“What if I were the governor or a movie star?” I think to myself.

“You’d still die,” God thinks back.

“What if I were rich beyond measure?” I think to myself.

“You are,” God thinks back.

“But I could be richer,” I counter with narrow eyes.

“Sure, but why? Even the outer limits are limits.”

“I don’t like that.” I shook my head.

“I know.” God smiled.

So apparently this day is going to inch forward and end–like every other day and no other day. It’s hardly begun, but as I argue with God, each moment slips quietly into the past. I watch the wind move the new leaves. They’re relatively secure for the coming season, assuming no tornadoes or killing frosts. What a brilliant celebration of all that is transitory.

“God,” I said, “You are a pain in the butt.”

“So are you,” God said as she sat down in one of the chairs that scratch the floor if you move around very much.

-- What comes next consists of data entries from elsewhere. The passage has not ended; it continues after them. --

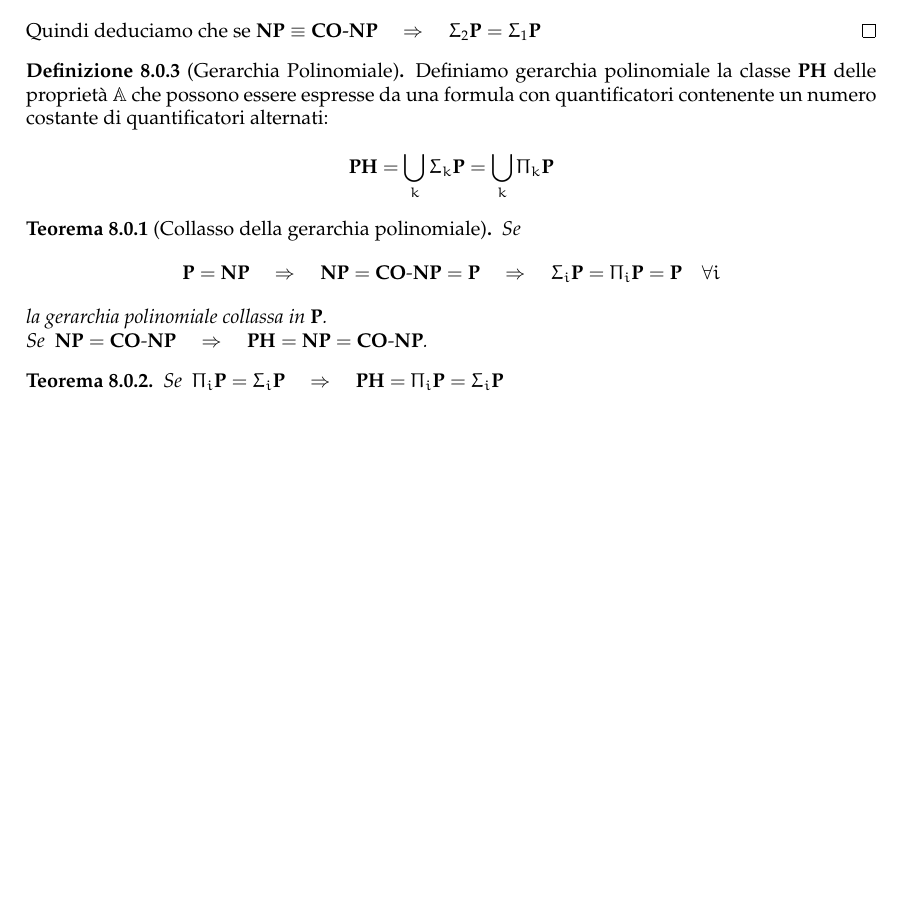
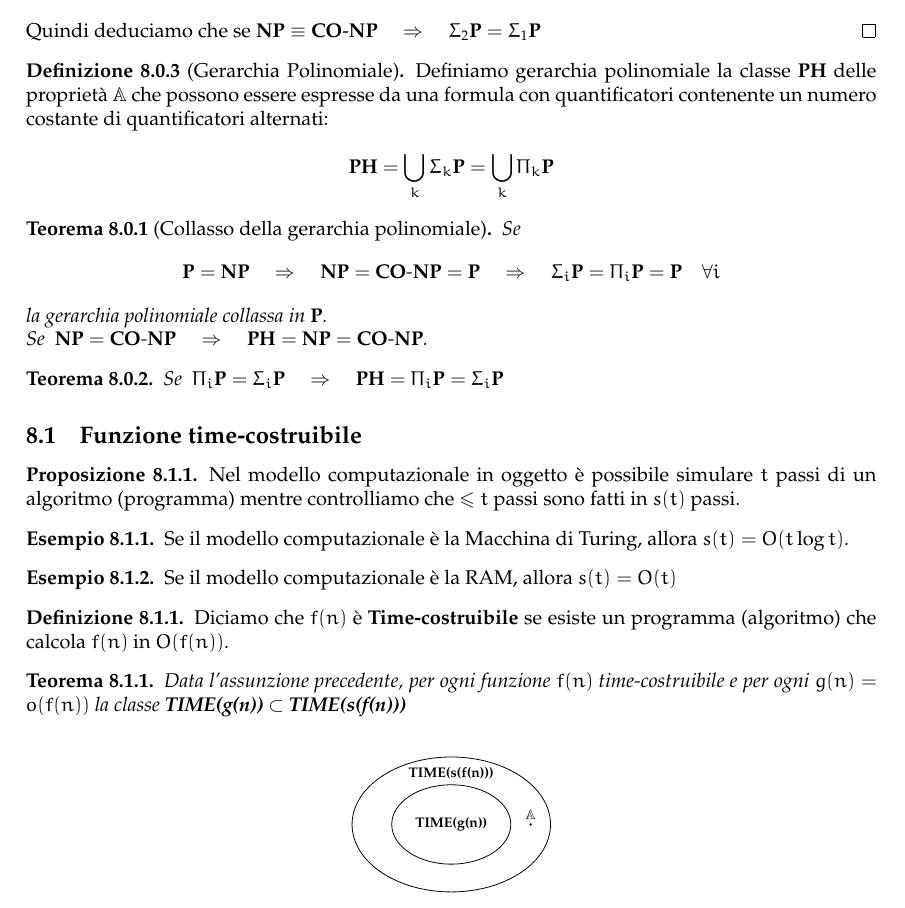
Before and after one commit to sentientmachin3/dispense-info-univr, a LaTeX document (magistrale/complessita/complessita.tex): part of page 19 of 19, cut so that both start at the same text, the shorter picture padded with empty space. Compiled offline with pdfLaTeX.

Commit message:
added funzione time costruibile

```diff
--- a/magistrale/complessita/complessita.tex
+++ b/magistrale/complessita/complessita.tex
@@ -1168,4 +1168,35 @@ VerifyK-Colouring(G = (V,E), $ f(v_1), \dots, f(v_n) $)
 			Se $ \ \Pi_i \p = \Sigma_i \p \quad \Rightarrow \quad \ph = \Pi_i \p = \Sigma_i \p $
 		\end{thm}
 
+	\subsection{Funzione time-costruibile}
+
+		\begin{prop}
+			Nel modello computazionale in oggetto è possibile simulare $ t $ passi di un algoritmo (programma) mentre controlliamo che $ \leq t $ passi sono fatti in $ s(t) $ passi.
+		\end{prop}
+
+		\begin{esempio}
+			Se il modello computazionale è la Macchina di Turing, allora $ s(t) = O(t\log t) $.
+		\end{esempio}
+		\begin{esempio}
+			Se il modello computazionale è la RAM, allora $ s(t) = O(t) $
+		\end{esempio}
+
+		\begin{definit}
+			Diciamo che $ f(n) $ è \textbf{Time-costruibile} se esiste un programma (algoritmo) che calcola $ f(n) $ in $ O(f(n)) $.
+		\end{definit}
+
+		\begin{thm}
+			Data l'assunzione precedente, per ogni funzione $ f(n) $ \textit{time-costruibile} e per ogni $ g(n) = o(f(n)) $ la classe \textbf{TIME(g(n))} $ \subset $ \textbf{TIME(s(f(n)))}
+		\end{thm}
+		\begin{figure}[h!]
+			\centering
+			\begin{tikzpicture}[scale=0.7,every node/.style={scale=0.7}]
+			\draw (0,0) ellipse (2.5cm and 1.7cm) node[yshift=1.3cm] {\textbf{TIME(s(f(n)))}};
+			\draw (0,0) ellipse (1.5cm and 1cm) node {\textbf{TIME(g(n))}};
+			\draw[fill=black] (2,0) circle (.02cm) node[above] {$ \prob{A} $};
+			\end{tikzpicture}
+		\end{figure}
+
+
+
 \end{document}
```
Also changed, not shown: magistrale/complessita/complessita.pdf.
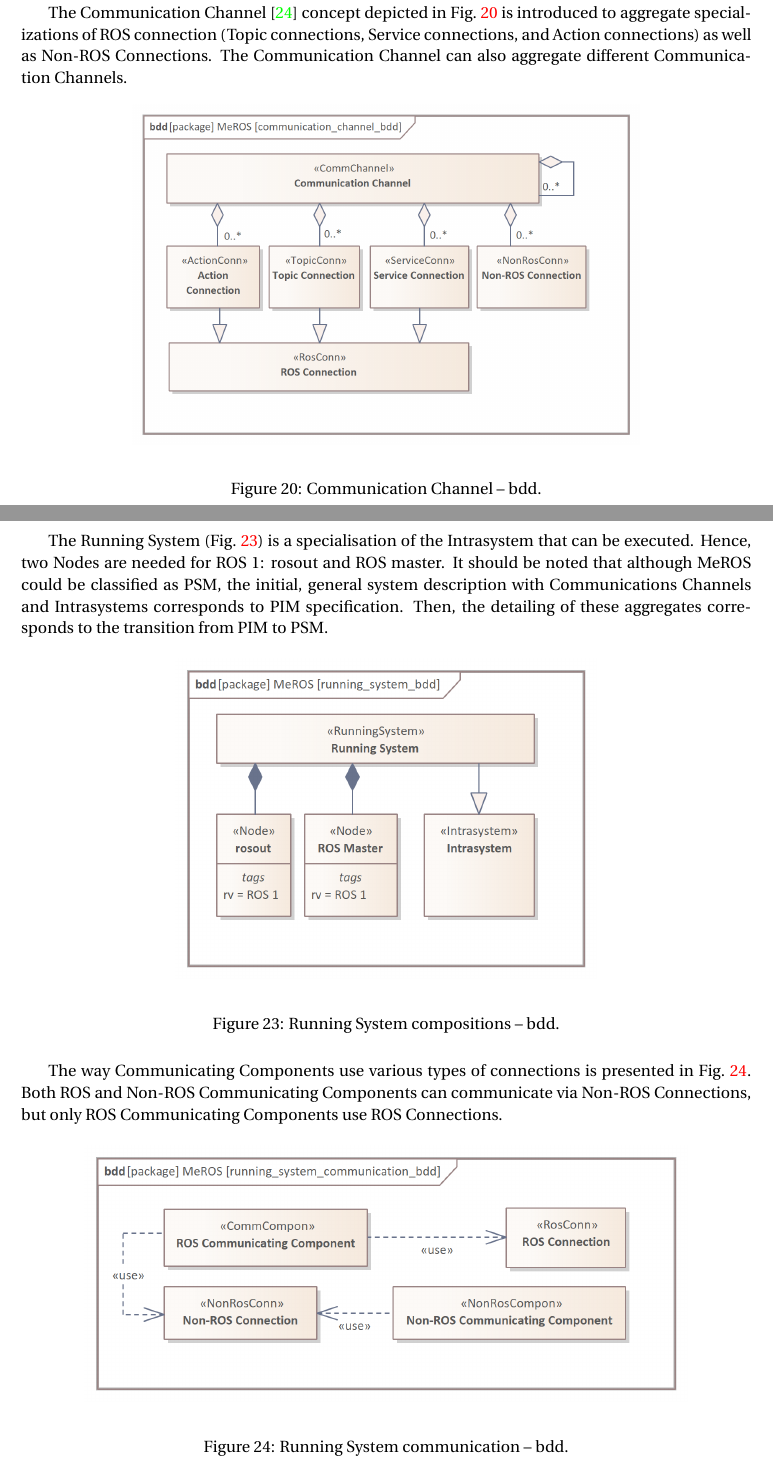
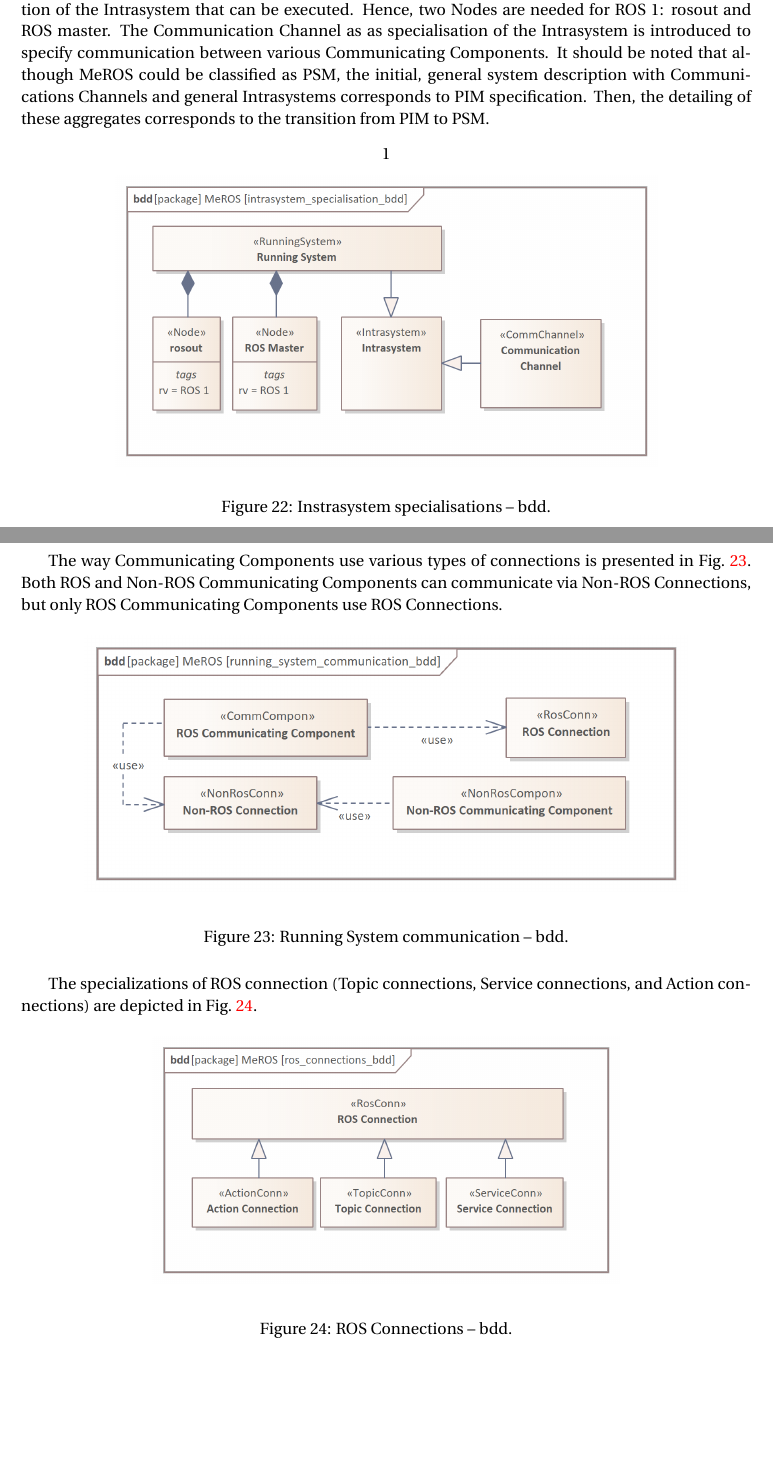
Before and after one commit to twiniars/MeROS, a LaTeX paper (meros-head/meros-head.tex): two parts of pages 13 and 15 of 31 before the commit and two parts of pages 14 and 15 of 31 after it, joined at a grey line, cut at the place of the change, the shorter picture padded with empty space. Compiled offline with pdfLaTeX.

Commit message:
meros 1.1 communication channel fix

```diff
--- a/meros-head/meros-head.tex
+++ b/meros-head/meros-head.tex
@@ -384,12 +384,11 @@
 
 	Besides standard ROS communication methods, the Non-ROS are also included (e.g., http request) to achieve interfaces with Non-ROS parts of the general system. An Action Data Structure comprises data used by three of five Topics composed in Action, i.e., goal, feedback and result. Two remaining Topics, i.e., cancel and status are standardised.
 
-	 The Communication Channel \cite{palka2022communication} concept depicted in Fig.~\ref{fig:communication_channel_bdd} is introduced to aggregate specializations of ROS connection (Topic connections, Service connections, and Action connections) as well as Non-ROS Connections. The Communication Channel can also aggregate different Communication Channels.
+
+ 	The Node (Fig.~\ref{fig:node_bdd}) composes Parameters and Nodelets (the latter in ROS~1). Two specific Nodes are considered in the metamodel: ROS Master and rosout. In ROS~2, Component Container aggregates Nodes executed in a single process.
+
 
 
  	\begin{figure}[H]
 	 	\centering
 	 	\begin{center}
-	 		{\includegraphics[scale=0.95]{img/meros_pkg/communication_channel_bdd.png}}
-	 	\end{center}
-	 	\caption{Communication Channel -- bdd.}
@@ -420,17 +410,17 @@
 		\label{fig:intrasystem_bdd}
 	\end{figure}
 
-  	The Running System (Fig.~\ref{fig:running_system_bdd}) is a specialisation of the Intrasystem that can be executed. Hence, two Nodes are needed for ROS~1: rosout and ROS master.
-	It should be noted that although MeROS could be classified as PSM, the initial, general system description with Communications Channels and Intrasystems corresponds to PIM specification. Then, the detailing of these aggregates corresponds to the transition from PIM to PSM.
+  	There are two specialisations of the Intrasystem (Fig.~\ref{fig:intrasystem_specialisations_bdd}). The Running System is a specialisation of the Intrasystem that can be executed. Hence, two Nodes are needed for ROS~1: rosout and ROS master. The Communication Channel as as specialisation of the Intrasystem is introduced to specify communication between various Communicating Components.
+	It should be noted that although MeROS could be classified as PSM, the initial, general system description with Communications Channels and general Intrasystems corresponds to PIM specification. Then, the detailing of these aggregates corresponds to the transition from PIM to PSM.
 
 
-	\begin{figure}[H]
+	\begin{figure}[H]1
 		\centering
 		\begin{center}
-			{\includegraphics[scale=1.1]{img/meros_pkg/running_system_bdd.png}}
+			{\includegraphics[scale=1.0]{img/meros_pkg/intrasystem_specialisations_bdd.png}}
 		\end{center}
-		\caption{Running System compositions -- bdd.}
-		\label{fig:running_system_bdd}
+		\caption{Instrasystem specialisations -- bdd.}
+		\label{fig:intrasystem_specialisations_bdd}
 	\end{figure}
 
 	The way Communicating Components use various types of connections is presented in Fig.~\ref{fig:running_system_communication_bdd}. Both ROS and Non-ROS Communicating Components can communicate via Non-ROS Connections, but only ROS Communicating Components use ROS Connections.
@@ -443,6 +433,18 @@
 		\end{center}
 		\caption{Running System communication -- bdd.}
 		\label{fig:running_system_communication_bdd}
+	\end{figure}
+
+		 The specializations of ROS connection (Topic connections, Service connections, and Action connections) are depicted in Fig.~\ref{fig:ros_connections_bdd}.
+
+
+	\begin{figure}[H]
+		\centering
+		\begin{center}
+			{\includegraphics[scale=1.0]{img/meros_pkg/ros_connections_bdd.png}}
+		\end{center}
+		\caption{ROS Connections -- bdd.}
+		\label{fig:ros_connections_bdd}
 	\end{figure}
 
 	\pagebreak
```
Also changed, not shown: meros-head/img/meros_pkg/communication_channel_bdd.png (deleted), meros-head/img/meros_pkg/intrasystem_bdd.png, meros-head/img/meros_pkg/intrasystem_specialisations_bdd.png (added), meros-head/img/meros_pkg/namespace_bdd.png, meros-head/img/meros_pkg/ros_connections_bdd.png (added), meros-head/img/meros_pkg/running_system_bdd.png (deleted), releases/meros-1.1-poster-b0.pdf, meros-head/meros-head.tex (11 more changed lines), 1 other file.
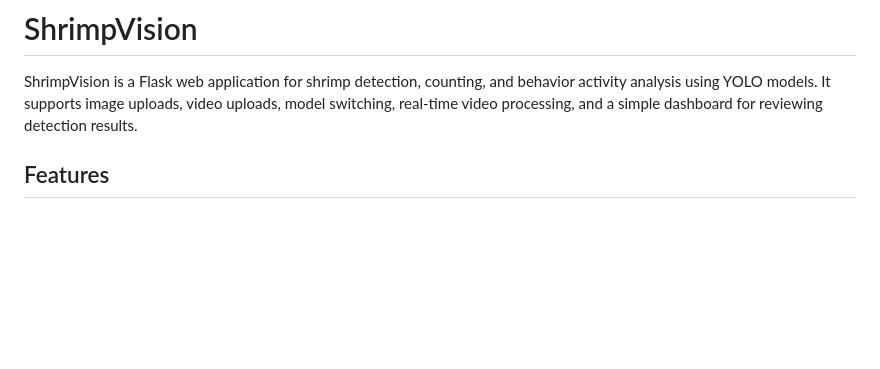
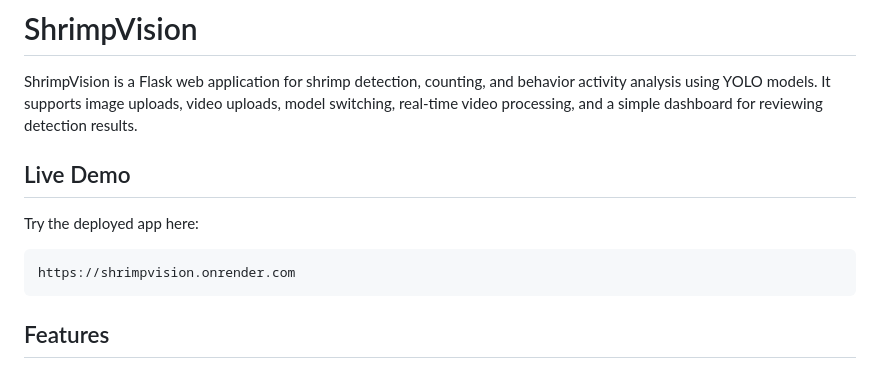
Before and after one commit to shiniji123/ShrimpVision, a Markdown page: README.md, the part around the change. Rendered like a GitHub page; blank space fills up the shorter version.

Commit message:
Add live demo link to README

````diff
--- a/README.md
+++ b/README.md
@@ -1,6 +1,14 @@
 # ShrimpVision
 
 ShrimpVision is a Flask web application for shrimp detection, counting, and behavior activity analysis using YOLO models. It supports image uploads, video uploads, model switching, real-time video processing, and a simple dashboard for reviewing detection results.
+
+## Live Demo
+
+Try the deployed app here:
+
+```text
+https://shrimpvision.onrender.com
+```
 
 ## Features
 
````
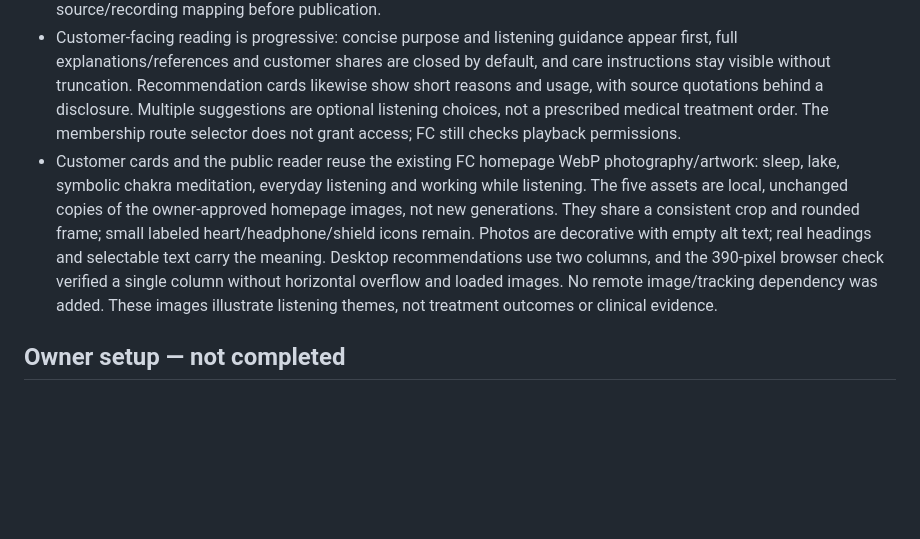
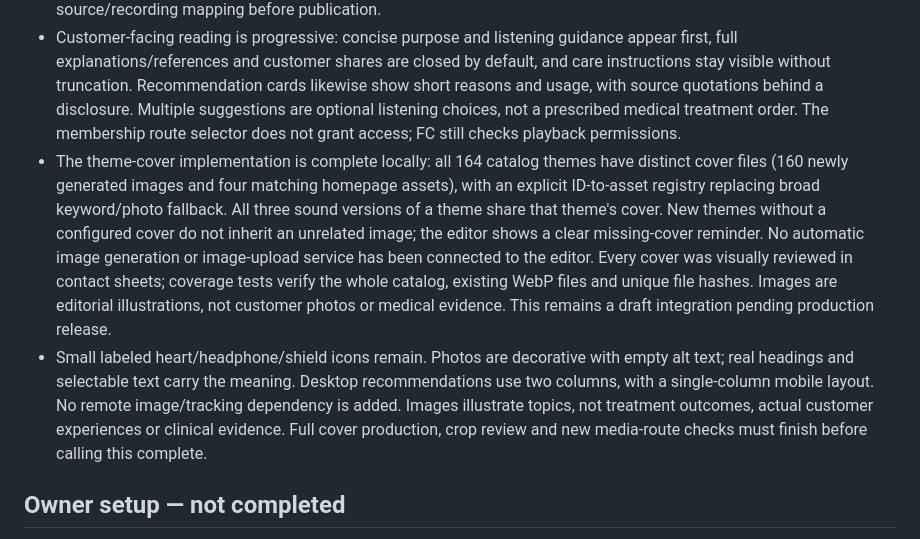
Before and after one commit to ginnn26/fc-ai-assistant, a Markdown page: integrations/google-drive/README.md, the part around the change. Rendered like a GitHub page; blank space fills up the shorter version.

Commit message:
Document reviewed 164-theme cover system and release boundaries

```diff
--- a/integrations/google-drive/README.md
+++ b/integrations/google-drive/README.md
@@ -17,7 +17,8 @@ The owner has entered the same credential into Render and saved the connection s
 - AI refreshes the same published feed on publication and at most every 15 minutes on ordinary use. Content has a real publication date plus a separate generation/check timestamp, so unchanged explanations do not expire merely because they were edited more than a week ago. Failed checks still expire the cached feed after seven days.
 - The public reader does not disclose drafts, prior versions, administrator credentials or the Drive file ID. Plain text is rendered with DOM text nodes, not injected HTML. The owner reviews both language versions and the source/recording mapping before publication.
 - Customer-facing reading is progressive: concise purpose and listening guidance appear first, full explanations/references and customer shares are closed by default, and care instructions stay visible without truncation. Recommendation cards likewise show short reasons and usage, with source quotations behind a disclosure. Multiple suggestions are optional listening choices, not a prescribed medical treatment order. The membership route selector does not grant access; FC still checks playback permissions.
-- Customer cards and the public reader reuse the existing FC homepage WebP photography/artwork: sleep, lake, symbolic chakra meditation, everyday listening and working while listening. The five assets are local, unchanged copies of the owner-approved homepage images, not new generations. They share a consistent crop and rounded frame; small labeled heart/headphone/shield icons remain. Photos are decorative with empty alt text; real headings and selectable text carry the meaning. Desktop recommendations use two columns, and the 390-pixel browser check verified a single column without horizontal overflow and loaded images. No remote image/tracking dependency was added. These images illustrate listening themes, not treatment outcomes or clinical evidence.
+- The theme-cover implementation is complete locally: all 164 catalog themes have distinct cover files (160 newly generated images and four matching homepage assets), with an explicit ID-to-asset registry replacing broad keyword/photo fallback. All three sound versions of a theme share that theme's cover. New themes without a configured cover do not inherit an unrelated image; the editor shows a clear missing-cover reminder. No automatic image generation or image-upload service has been connected to the editor. Every cover was visually reviewed in contact sheets; coverage tests verify the whole catalog, existing WebP files and unique file hashes. Images are editorial illustrations, not customer photos or medical evidence. This remains a draft integration pending production release.
+- Small labeled heart/headphone/shield icons remain. Photos are decorative with empty alt text; real headings and selectable text carry the meaning. Desktop recommendations use two columns, with a single-column mobile layout. No remote image/tracking dependency is added. Images illustrate topics, not treatment outcomes, actual customer experiences or clinical evidence. Full cover production, crop review and new media-route checks must finish before calling this complete.
 
 ## Owner setup — not completed
 
```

“What if I bought a camper van and drove to DC and parked and protested for the rest of my life? Huh? What then? Would that fix things? What if I piled my possessions on the sidewalk and labeled them ‘FREE’? What if I shaved my head and wore a robe? What if I climbed a tree and sat in the limbs on hunger strike? What if I chained myself to the wall? What if I gave everyone the right kind of light bulb? What if I broke all the glass in sight, shattering everyone’s phony security? What if, God? What if?”

“Sure,” God said. “Those all sound feasible. Which wall and how big of chain?”

I swore and threw my beer bottle at God. God ducked, spun around, and rammed a shoulder into my stomach. We fell like children wrestling in green grass and dandelion fluff. We shouted and shrieked in glee, startling a magpie and the neighbors. Our molecules were drunk on a bacterial invasion that made us come apart. To my surprise, I liked disintegrating. God and me. Me and God. The Great I AM. The Jokester, the Coyote, the Source of All That Is. And me. Me.

“Don’t forget the bacteria,” God said as we lied on our backs, panting. I shrugged.

“You know, God, I’m kind of artistic,” I said.

“True,” God said. “Maybe go with that.”

 

What the Worms Know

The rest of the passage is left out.